▶ _TASK STATEMENT_
For every record below, write out an exact copy.

▶ _DATASET EXTRACT_
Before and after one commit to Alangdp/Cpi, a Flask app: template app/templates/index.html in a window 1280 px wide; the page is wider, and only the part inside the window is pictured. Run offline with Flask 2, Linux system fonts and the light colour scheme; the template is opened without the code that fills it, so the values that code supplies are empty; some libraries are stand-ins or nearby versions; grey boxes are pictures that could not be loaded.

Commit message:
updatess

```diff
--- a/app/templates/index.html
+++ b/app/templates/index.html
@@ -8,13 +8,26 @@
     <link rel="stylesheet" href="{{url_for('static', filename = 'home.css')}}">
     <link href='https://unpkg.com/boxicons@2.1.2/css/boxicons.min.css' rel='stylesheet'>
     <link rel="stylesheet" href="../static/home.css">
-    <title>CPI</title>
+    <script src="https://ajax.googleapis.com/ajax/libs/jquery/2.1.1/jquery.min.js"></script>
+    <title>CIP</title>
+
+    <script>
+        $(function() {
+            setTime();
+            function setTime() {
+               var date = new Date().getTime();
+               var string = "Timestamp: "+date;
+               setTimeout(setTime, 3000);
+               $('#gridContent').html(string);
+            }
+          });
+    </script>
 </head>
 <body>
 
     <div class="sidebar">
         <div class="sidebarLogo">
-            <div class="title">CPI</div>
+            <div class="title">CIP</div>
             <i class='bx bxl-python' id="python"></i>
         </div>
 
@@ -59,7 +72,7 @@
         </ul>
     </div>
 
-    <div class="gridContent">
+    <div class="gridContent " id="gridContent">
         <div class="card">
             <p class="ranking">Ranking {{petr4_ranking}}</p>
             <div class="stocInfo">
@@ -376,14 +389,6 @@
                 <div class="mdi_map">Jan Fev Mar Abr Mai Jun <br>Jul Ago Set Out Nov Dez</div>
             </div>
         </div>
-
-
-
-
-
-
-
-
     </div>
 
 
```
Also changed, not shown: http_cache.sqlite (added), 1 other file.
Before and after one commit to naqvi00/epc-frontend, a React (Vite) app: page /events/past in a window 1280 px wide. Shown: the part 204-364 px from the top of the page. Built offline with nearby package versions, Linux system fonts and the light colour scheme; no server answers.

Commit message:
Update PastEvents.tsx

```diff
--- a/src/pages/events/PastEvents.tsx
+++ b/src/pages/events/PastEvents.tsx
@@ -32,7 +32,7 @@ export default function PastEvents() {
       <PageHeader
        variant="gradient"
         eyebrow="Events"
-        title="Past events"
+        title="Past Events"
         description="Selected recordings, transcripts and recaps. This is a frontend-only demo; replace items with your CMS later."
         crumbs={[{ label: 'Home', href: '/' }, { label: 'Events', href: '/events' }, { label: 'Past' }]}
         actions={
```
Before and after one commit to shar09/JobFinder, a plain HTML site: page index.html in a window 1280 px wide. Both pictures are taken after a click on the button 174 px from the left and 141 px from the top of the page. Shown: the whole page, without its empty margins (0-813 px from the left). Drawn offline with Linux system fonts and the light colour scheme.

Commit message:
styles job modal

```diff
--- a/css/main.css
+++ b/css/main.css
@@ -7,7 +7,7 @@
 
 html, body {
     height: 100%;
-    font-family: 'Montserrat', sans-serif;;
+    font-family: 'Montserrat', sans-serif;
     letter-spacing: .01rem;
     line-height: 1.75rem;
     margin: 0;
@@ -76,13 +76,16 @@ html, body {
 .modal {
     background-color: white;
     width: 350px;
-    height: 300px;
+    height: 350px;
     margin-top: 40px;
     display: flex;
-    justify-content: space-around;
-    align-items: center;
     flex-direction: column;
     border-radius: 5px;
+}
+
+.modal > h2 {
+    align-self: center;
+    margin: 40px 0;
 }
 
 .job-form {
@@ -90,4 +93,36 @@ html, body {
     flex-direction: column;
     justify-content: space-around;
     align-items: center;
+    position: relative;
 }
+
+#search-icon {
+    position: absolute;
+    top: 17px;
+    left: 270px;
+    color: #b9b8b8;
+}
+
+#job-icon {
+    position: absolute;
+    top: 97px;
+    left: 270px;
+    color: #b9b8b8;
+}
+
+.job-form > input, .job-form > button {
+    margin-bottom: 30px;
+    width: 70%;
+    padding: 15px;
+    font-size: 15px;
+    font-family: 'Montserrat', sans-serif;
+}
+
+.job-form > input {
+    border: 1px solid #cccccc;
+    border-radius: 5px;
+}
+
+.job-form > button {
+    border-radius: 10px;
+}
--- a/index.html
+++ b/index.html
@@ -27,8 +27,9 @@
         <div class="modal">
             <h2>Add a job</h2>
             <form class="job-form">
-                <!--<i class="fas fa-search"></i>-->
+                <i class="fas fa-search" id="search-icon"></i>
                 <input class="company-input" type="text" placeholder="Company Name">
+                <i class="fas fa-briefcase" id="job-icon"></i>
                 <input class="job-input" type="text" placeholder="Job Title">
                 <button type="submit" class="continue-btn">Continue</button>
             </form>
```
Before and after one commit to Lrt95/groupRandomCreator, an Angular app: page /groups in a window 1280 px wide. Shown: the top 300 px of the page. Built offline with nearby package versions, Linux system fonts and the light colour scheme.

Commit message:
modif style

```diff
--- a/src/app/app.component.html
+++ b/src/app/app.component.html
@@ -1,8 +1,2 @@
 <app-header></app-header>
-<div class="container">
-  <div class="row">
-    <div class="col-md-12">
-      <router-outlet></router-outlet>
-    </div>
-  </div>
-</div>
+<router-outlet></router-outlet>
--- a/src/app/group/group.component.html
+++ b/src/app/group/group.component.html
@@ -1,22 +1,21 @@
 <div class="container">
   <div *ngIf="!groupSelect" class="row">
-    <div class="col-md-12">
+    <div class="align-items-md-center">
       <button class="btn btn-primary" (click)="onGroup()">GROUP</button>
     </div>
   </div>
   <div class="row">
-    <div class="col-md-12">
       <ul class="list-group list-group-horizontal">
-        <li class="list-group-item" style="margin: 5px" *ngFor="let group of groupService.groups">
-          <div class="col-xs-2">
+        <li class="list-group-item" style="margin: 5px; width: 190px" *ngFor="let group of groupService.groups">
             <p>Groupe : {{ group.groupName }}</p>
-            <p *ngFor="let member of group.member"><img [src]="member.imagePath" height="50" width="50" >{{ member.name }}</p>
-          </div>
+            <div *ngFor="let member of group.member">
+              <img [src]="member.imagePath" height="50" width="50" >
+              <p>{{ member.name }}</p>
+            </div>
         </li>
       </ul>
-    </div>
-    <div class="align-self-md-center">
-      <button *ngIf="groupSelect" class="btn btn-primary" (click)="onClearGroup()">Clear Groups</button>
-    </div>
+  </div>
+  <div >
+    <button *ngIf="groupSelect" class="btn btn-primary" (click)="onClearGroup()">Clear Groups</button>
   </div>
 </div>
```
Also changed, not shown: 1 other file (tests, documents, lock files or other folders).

▶ _FINISHED TASK_
Before and after one commit to Alangdp/Cpi, a Flask app: template app/templates/index.html in a window 1280 px wide; the page is wider, and only the part inside the window is pictured. Run offline with Flask 2, Linux system fonts and the light colour scheme; the template is opened without the code that fills it, so the values that code supplies are empty; some libraries are stand-ins or nearby versions; grey boxes are pictures that could not be loaded.

Commit message:
updatess

```diff
--- a/app/templates/index.html
+++ b/app/templates/index.html
@@ -8,13 +8,26 @@
     <link rel="stylesheet" href="{{url_for('static', filename = 'home.css')}}">
     <link href='https://unpkg.com/boxicons@2.1.2/css/boxicons.min.css' rel='stylesheet'>
     <link rel="stylesheet" href="../static/home.css">
-    <title>CPI</title>
+    <script src="https://ajax.googleapis.com/ajax/libs/jquery/2.1.1/jquery.min.js"></script>
+    <title>CIP</title>
+
+    <script>
+        $(function() {
+            setTime();
+            function setTime() {
+               var date = new Date().getTime();
+               var string = "Timestamp: "+date;
+               setTimeout(setTime, 3000);
+               $('#gridContent').html(string);
+            }
+          });
+    </script>
 </head>
 <body>
 
     <div class="sidebar">
         <div class="sidebarLogo">
-            <div class="title">CPI</div>
+            <div class="title">CIP</div>
             <i class='bx bxl-python' id="python"></i>
         </div>
 
@@ -59,7 +72,7 @@
         </ul>
     </div>
 
-    <div class="gridContent">
+    <div class="gridContent " id="gridContent">
         <div class="card">
             <p class="ranking">Ranking {{petr4_ranking}}</p>
             <div class="stocInfo">
@@ -376,14 +389,6 @@
                 <div class="mdi_map">Jan Fev Mar Abr Mai Jun <br>Jul Ago Set Out Nov Dez</div>
             </div>
         </div>
-
-
-
-
-
-
-
-
     </div>
 
 
```
Also changed, not shown: http_cache.sqlite (added), 1 other file.
Before and after one commit to naqvi00/epc-frontend, a React (Vite) app: page /events/past in a window 1280 px wide. Shown: the part 204-364 px from the top of the page. Built offline with nearby package versions, Linux system fonts and the light colour scheme; no server answers.

Commit message:
Update PastEvents.tsx

```diff
--- a/src/pages/events/PastEvents.tsx
+++ b/src/pages/events/PastEvents.tsx
@@ -32,7 +32,7 @@ export default function PastEvents() {
       <PageHeader
        variant="gradient"
         eyebrow="Events"
-        title="Past events"
+        title="Past Events"
         description="Selected recordings, transcripts and recaps. This is a frontend-only demo; replace items with your CMS later."
         crumbs={[{ label: 'Home', href: '/' }, { label: 'Events', href: '/events' }, { label: 'Past' }]}
         actions={
```
Before and after one commit to shar09/JobFinder, a plain HTML site: page index.html in a window 1280 px wide. Both pictures are taken after a click on the button 174 px from the left and 141 px from the top of the page. Shown: the whole page, without its empty margins (0-813 px from the left). Drawn offline with Linux system fonts and the light colour scheme.

Commit message:
styles job modal

```diff
--- a/css/main.css
+++ b/css/main.css
@@ -7,7 +7,7 @@
 
 html, body {
     height: 100%;
-    font-family: 'Montserrat', sans-serif;;
+    font-family: 'Montserrat', sans-serif;
     letter-spacing: .01rem;
     line-height: 1.75rem;
     margin: 0;
@@ -76,13 +76,16 @@ html, body {
 .modal {
     background-color: white;
     width: 350px;
-    height: 300px;
+    height: 350px;
     margin-top: 40px;
     display: flex;
-    justify-content: space-around;
-    align-items: center;
     flex-direction: column;
     border-radius: 5px;
+}
+
+.modal > h2 {
+    align-self: center;
+    margin: 40px 0;
 }
 
 .job-form {
@@ -90,4 +93,36 @@ html, body {
     flex-direction: column;
     justify-content: space-around;
     align-items: center;
+    position: relative;
 }
+
+#search-icon {
+    position: absolute;
+    top: 17px;
+    left: 270px;
+    color: #b9b8b8;
+}
+
+#job-icon {
+    position: absolute;
+    top: 97px;
+    left: 270px;
+    color: #b9b8b8;
+}
+
+.job-form > input, .job-form > button {
+    margin-bottom: 30px;
+    width: 70%;
+    padding: 15px;
+    font-size: 15px;
+    font-family: 'Montserrat', sans-serif;
+}
+
+.job-form > input {
+    border: 1px solid #cccccc;
+    border-radius: 5px;
+}
+
+.job-form > button {
+    border-radius: 10px;
+}
--- a/index.html
+++ b/index.html
@@ -27,8 +27,9 @@
         <div class="modal">
             <h2>Add a job</h2>
             <form class="job-form">
-                <!--<i class="fas fa-search"></i>-->
+                <i class="fas fa-search" id="search-icon"></i>
                 <input class="company-input" type="text" placeholder="Company Name">
+                <i class="fas fa-briefcase" id="job-icon"></i>
                 <input class="job-input" type="text" placeholder="Job Title">
                 <button type="submit" class="continue-btn">Continue</button>
             </form>
```
Before and after one commit to Lrt95/groupRandomCreator, an Angular app: page /groups in a window 1280 px wide. Shown: the top 300 px of the page. Built offline with nearby package versions, Linux system fonts and the light colour scheme.

Commit message:
modif style

```diff
--- a/src/app/app.component.html
+++ b/src/app/app.component.html
@@ -1,8 +1,2 @@
 <app-header></app-header>
-<div class="container">
-  <div class="row">
-    <div class="col-md-12">
-      <router-outlet></router-outlet>
-    </div>
-  </div>
-</div>
+<router-outlet></router-outlet>
--- a/src/app/group/group.component.html
+++ b/src/app/group/group.component.html
@@ -1,22 +1,21 @@
 <div class="container">
   <div *ngIf="!groupSelect" class="row">
-    <div class="col-md-12">
+    <div class="align-items-md-center">
       <button class="btn btn-primary" (click)="onGroup()">GROUP</button>
     </div>
   </div>
   <div class="row">
-    <div class="col-md-12">
       <ul class="list-group list-group-horizontal">
-        <li class="list-group-item" style="margin: 5px" *ngFor="let group of groupService.groups">
-          <div class="col-xs-2">
+        <li class="list-group-item" style="margin: 5px; width: 190px" *ngFor="let group of groupService.groups">
             <p>Groupe : {{ group.groupName }}</p>
-            <p *ngFor="let member of group.member"><img [src]="member.imagePath" height="50" width="50" >{{ member.name }}</p>
-          </div>
+            <div *ngFor="let member of group.member">
+              <img [src]="member.imagePath" height="50" width="50" >
+              <p>{{ member.name }}</p>
+            </div>
         </li>
       </ul>
-    </div>
-    <div class="align-self-md-center">
-      <button *ngIf="groupSelect" class="btn btn-primary" (click)="onClearGroup()">Clear Groups</button>
-    </div>
+  </div>
+  <div >
+    <button *ngIf="groupSelect" class="btn btn-primary" (click)="onClearGroup()">Clear Groups</button>
   </div>
 </div>
```
Also changed, not shown: 1 other file (tests, documents, lock files or other folders).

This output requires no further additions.